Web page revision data
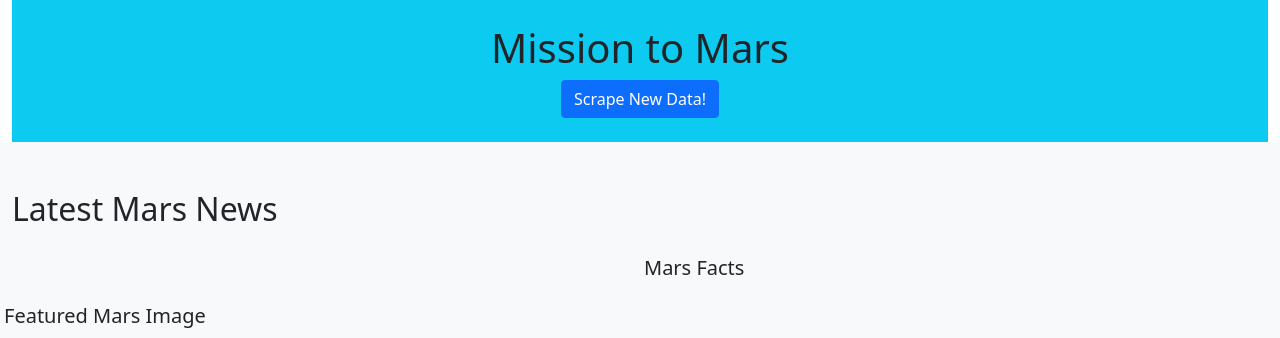
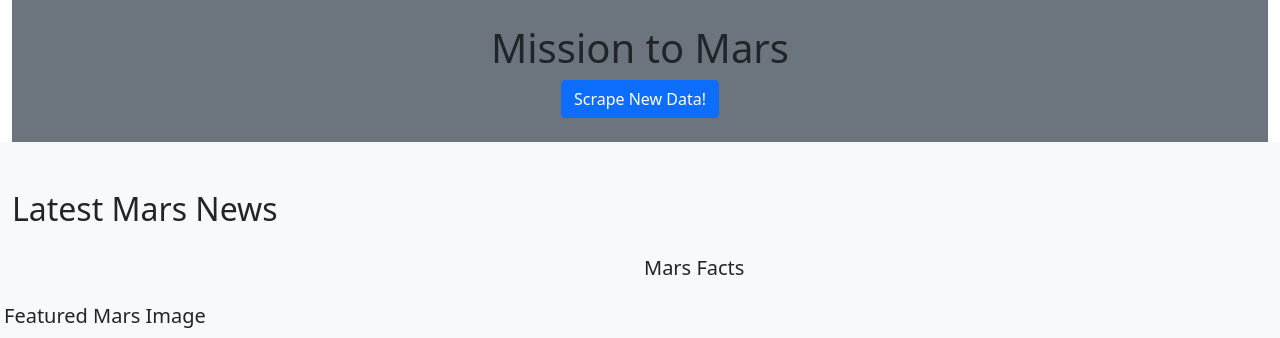
Before and after one commit to haiyun508/Web-Scraping-from-NASA-Mars-New, a Flask app: page / in a window 1280 px wide. Shown: the top 338 px of the page. Run offline with Flask 2, Linux system fonts and the light colour scheme; data that the repository does not hold is empty; some libraries are stand-ins or nearby versions.

Commit message:
finished

```diff
--- a/Missions_to_Mars/templates/index.html
+++ b/Missions_to_Mars/templates/index.html
@@ -7,11 +7,12 @@
   <meta http-equiv="X-UA-Compatible" content="ie=edge">
   <title>Mission to Mars</title>
   <link href="https://cdn.jsdelivr.net/npm/bootstrap@5.0.0-beta3/dist/css/bootstrap.min.css" rel="stylesheet" integrity="sha384-eOJMYsd53ii+scO/bJGFsiCZc+5NDVN2yr8+0RDqr0Ql0h+rP48ckxlpbzKgwra6" crossorigin="anonymous">
+  <link rel="stylesheet" href="style.css">
 </head>
 
 <body>
     <div class="container-fluid">
-        <div class="jumbotron text-center bg-info p-4">
+        <div class="jumbotron text-center bg-secondary p-4">
             <h1>Mission to Mars</h1>
             <a class="btn btn-primary btn-md" href="/scrape" role="button">Scrape New Data!</a>
         </div>
@@ -30,8 +31,8 @@
                 <img src="{{mars.featured_image_url}}" style="width:400px; height:300px" alt="Mars">
             </div>
             <div class="col-md-6 p-1 bg-light">
-            <h5>Mars Facts</h5>
-            <table class="table table-bordered">{{mars.table|safe}}</table>
+                 <h5>Mars Facts</h5>
+                 {{mars.table|safe}}
             </div>
         </div>
 
@@ -48,6 +49,11 @@
              </div>
              {% endfor %}
     </div>
+
+    <script src="https://code.jquery.com/jquery-3.3.1.slim.min.js" integrity="sha384-q8i/X+965DzO0rT7abK41JStQIAqVgRVzpbzo5smXKp4YfRvH+8abtTE1Pi6jizo" crossorigin="anonymous"></script>
+    <script src="https://cdnjs.cloudflare.com/ajax/libs/popper.js/1.14.7/umd/popper.min.js" integrity="sha384-UO2eT0CpHqdSJQ6hJty5KVphtPhzWj9WO1clHTMGa3JDZwrnQq4sF86dIHNDz0W1" crossorigin="anonymous"></script>
+    <script src="https://stackpath.bootstrapcdn.com/bootstrap/4.3.1/js/bootstrap.min.js" integrity="sha384-JjSmVgyd0p3pXB1rRibZUAYoIIy6OrQ6VrjIEaFf/nJGzIxFDsf4x0xIM+B07jRM" crossorigin="anonymous"></script>
+
 </body>
 
 </html>
--- /dev/null
+++ b/Missions_to_Mars/templates/style.css
@@ -0,0 +1,15 @@
+table {
+    font-family: arial, sans-serif;
+    border-collapse: collapse;
+    width: 100%;
+  }
+
+td, th {
+    border: 1px solid #dddddd !important;
+    text-align: left;
+    padding: 8px;
+  }
+
+  tr:nth-child(even) {
+    background-color: #dddddd !important;
+  }
```
Also changed, not shown: Missions_to_Mars/web_screenshot1.png (added), Missions_to_Mars/web_screenshot2.png (added).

=== Work to complete ===
Could you find each line in the entries that contains the string "templates" and copy it?

=== Exercise output ===
--- a/Missions_to_Mars/templates/index.html
+++ b/Missions_to_Mars/templates/index.html
+++ b/Missions_to_Mars/templates/style.css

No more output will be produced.